_Exercise_
In this exercise, write out the data word for word and leave every image out.

Difference listings
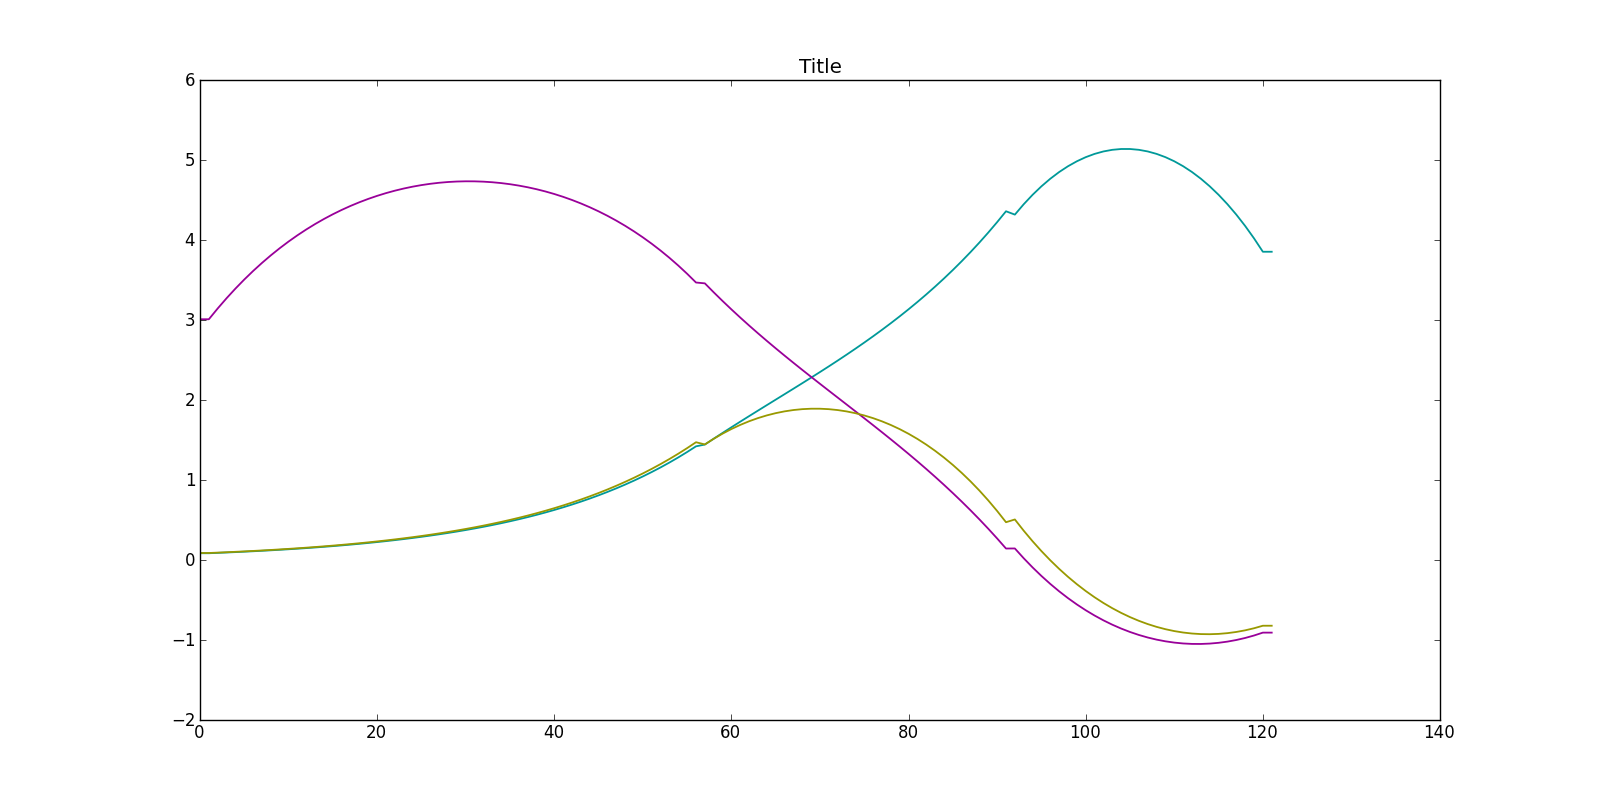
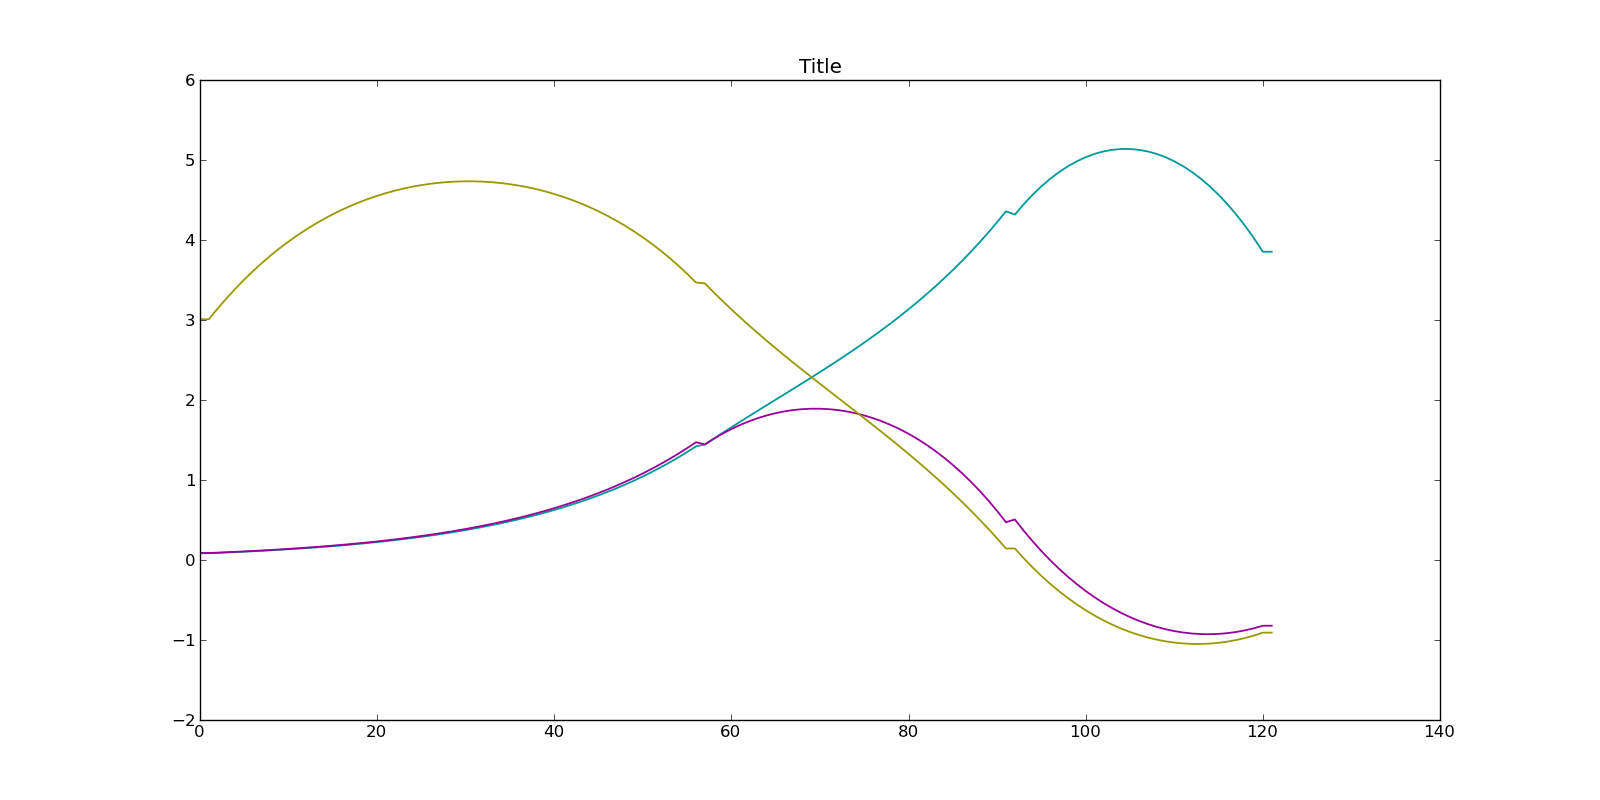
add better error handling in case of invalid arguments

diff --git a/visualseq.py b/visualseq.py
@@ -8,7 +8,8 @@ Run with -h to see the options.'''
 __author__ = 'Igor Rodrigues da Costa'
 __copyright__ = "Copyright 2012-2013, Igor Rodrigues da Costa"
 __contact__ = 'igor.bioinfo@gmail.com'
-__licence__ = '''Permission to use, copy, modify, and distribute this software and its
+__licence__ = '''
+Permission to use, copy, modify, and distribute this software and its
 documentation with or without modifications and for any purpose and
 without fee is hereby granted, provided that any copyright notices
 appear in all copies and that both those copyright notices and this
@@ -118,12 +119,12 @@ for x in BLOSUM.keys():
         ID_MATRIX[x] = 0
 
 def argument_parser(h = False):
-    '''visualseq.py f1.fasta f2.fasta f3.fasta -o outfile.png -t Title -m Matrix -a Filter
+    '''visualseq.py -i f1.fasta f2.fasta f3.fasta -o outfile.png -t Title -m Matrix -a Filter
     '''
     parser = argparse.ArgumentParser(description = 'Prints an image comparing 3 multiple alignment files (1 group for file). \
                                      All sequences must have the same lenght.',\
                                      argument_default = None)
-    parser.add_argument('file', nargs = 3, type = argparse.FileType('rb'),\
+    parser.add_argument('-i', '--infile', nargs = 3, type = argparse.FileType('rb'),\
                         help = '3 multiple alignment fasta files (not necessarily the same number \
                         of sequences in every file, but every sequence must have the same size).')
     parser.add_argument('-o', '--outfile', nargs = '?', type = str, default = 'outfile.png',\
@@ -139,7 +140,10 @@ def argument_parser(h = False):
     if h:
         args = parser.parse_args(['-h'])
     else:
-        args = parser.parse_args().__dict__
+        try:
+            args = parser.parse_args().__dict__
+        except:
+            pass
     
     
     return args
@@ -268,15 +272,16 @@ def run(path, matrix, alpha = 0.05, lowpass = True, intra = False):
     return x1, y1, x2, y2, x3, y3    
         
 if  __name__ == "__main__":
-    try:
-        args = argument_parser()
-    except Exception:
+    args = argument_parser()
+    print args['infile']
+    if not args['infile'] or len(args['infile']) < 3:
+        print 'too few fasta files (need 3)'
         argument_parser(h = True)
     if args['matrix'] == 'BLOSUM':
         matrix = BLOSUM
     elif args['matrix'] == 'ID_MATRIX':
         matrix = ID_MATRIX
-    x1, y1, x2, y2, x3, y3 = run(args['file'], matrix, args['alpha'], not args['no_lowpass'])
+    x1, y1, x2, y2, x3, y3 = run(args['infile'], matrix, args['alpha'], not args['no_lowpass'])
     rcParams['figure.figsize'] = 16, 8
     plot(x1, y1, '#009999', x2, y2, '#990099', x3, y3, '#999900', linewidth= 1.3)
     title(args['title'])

_Response_
add better error handling in case of invalid arguments

diff --git a/visualseq.py b/visualseq.py
@@ -8,7 +8,8 @@ Run with -h to see the options.'''
 __author__ = 'Igor Rodrigues da Costa'
 __copyright__ = "Copyright 2012-2013, Igor Rodrigues da Costa"
 __contact__ = 'igor.bioinfo@gmail.com'
-__licence__ = '''Permission to use, copy, modify, and distribute this software and its
+__licence__ = '''
+Permission to use, copy, modify, and distribute this software and its
 documentation with or without modifications and for any purpose and
 without fee is hereby granted, provided that any copyright notices
 appear in all copies and that both those copyright notices and this
@@ -118,12 +119,12 @@ for x in BLOSUM.keys():
         ID_MATRIX[x] = 0
 
 def argument_parser(h = False):
-    '''visualseq.py f1.fasta f2.fasta f3.fasta -o outfile.png -t Title -m Matrix -a Filter
+    '''visualseq.py -i f1.fasta f2.fasta f3.fasta -o outfile.png -t Title -m Matrix -a Filter
     '''
     parser = argparse.ArgumentParser(description = 'Prints an image comparing 3 multiple alignment files (1 group for file). \
                                      All sequences must have the same lenght.',\
                                      argument_default = None)
-    parser.add_argument('file', nargs = 3, type = argparse.FileType('rb'),\
+    parser.add_argument('-i', '--infile', nargs = 3, type = argparse.FileType('rb'),\
                         help = '3 multiple alignment fasta files (not necessarily the same number \
                         of sequences in every file, but every sequence must have the same size).')
     parser.add_argument('-o', '--outfile', nargs = '?', type = str, default = 'outfile.png',\
@@ -139,7 +140,10 @@ def argument_parser(h = False):
     if h:
         args = parser.parse_args(['-h'])
     else:
-        args = parser.parse_args().__dict__
+        try:
+            args = parser.parse_args().__dict__
+        except:
+            pass
     
     
     return args
@@ -268,15 +272,16 @@ def run(path, matrix, alpha = 0.05, lowpass = True, intra = False):
     return x1, y1, x2, y2, x3, y3    
         
 if  __name__ == "__main__":
-    try:
-        args = argument_parser()
-    except Exception:
+    args = argument_parser()
+    print args['infile']
+    if not args['infile'] or len(args['infile']) < 3:
+        print 'too few fasta files (need 3)'
         argument_parser(h = True)
     if args['matrix'] == 'BLOSUM':
         matrix = BLOSUM
     elif args['matrix'] == 'ID_MATRIX':
         matrix = ID_MATRIX
-    x1, y1, x2, y2, x3, y3 = run(args['file'], matrix, args['alpha'], not args['no_lowpass'])
+    x1, y1, x2, y2, x3, y3 = run(args['infile'], matrix, args['alpha'], not args['no_lowpass'])
     rcParams['figure.figsize'] = 16, 8
     plot(x1, y1, '#009999', x2, y2, '#990099', x3, y3, '#999900', linewidth= 1.3)
     title(args['title'])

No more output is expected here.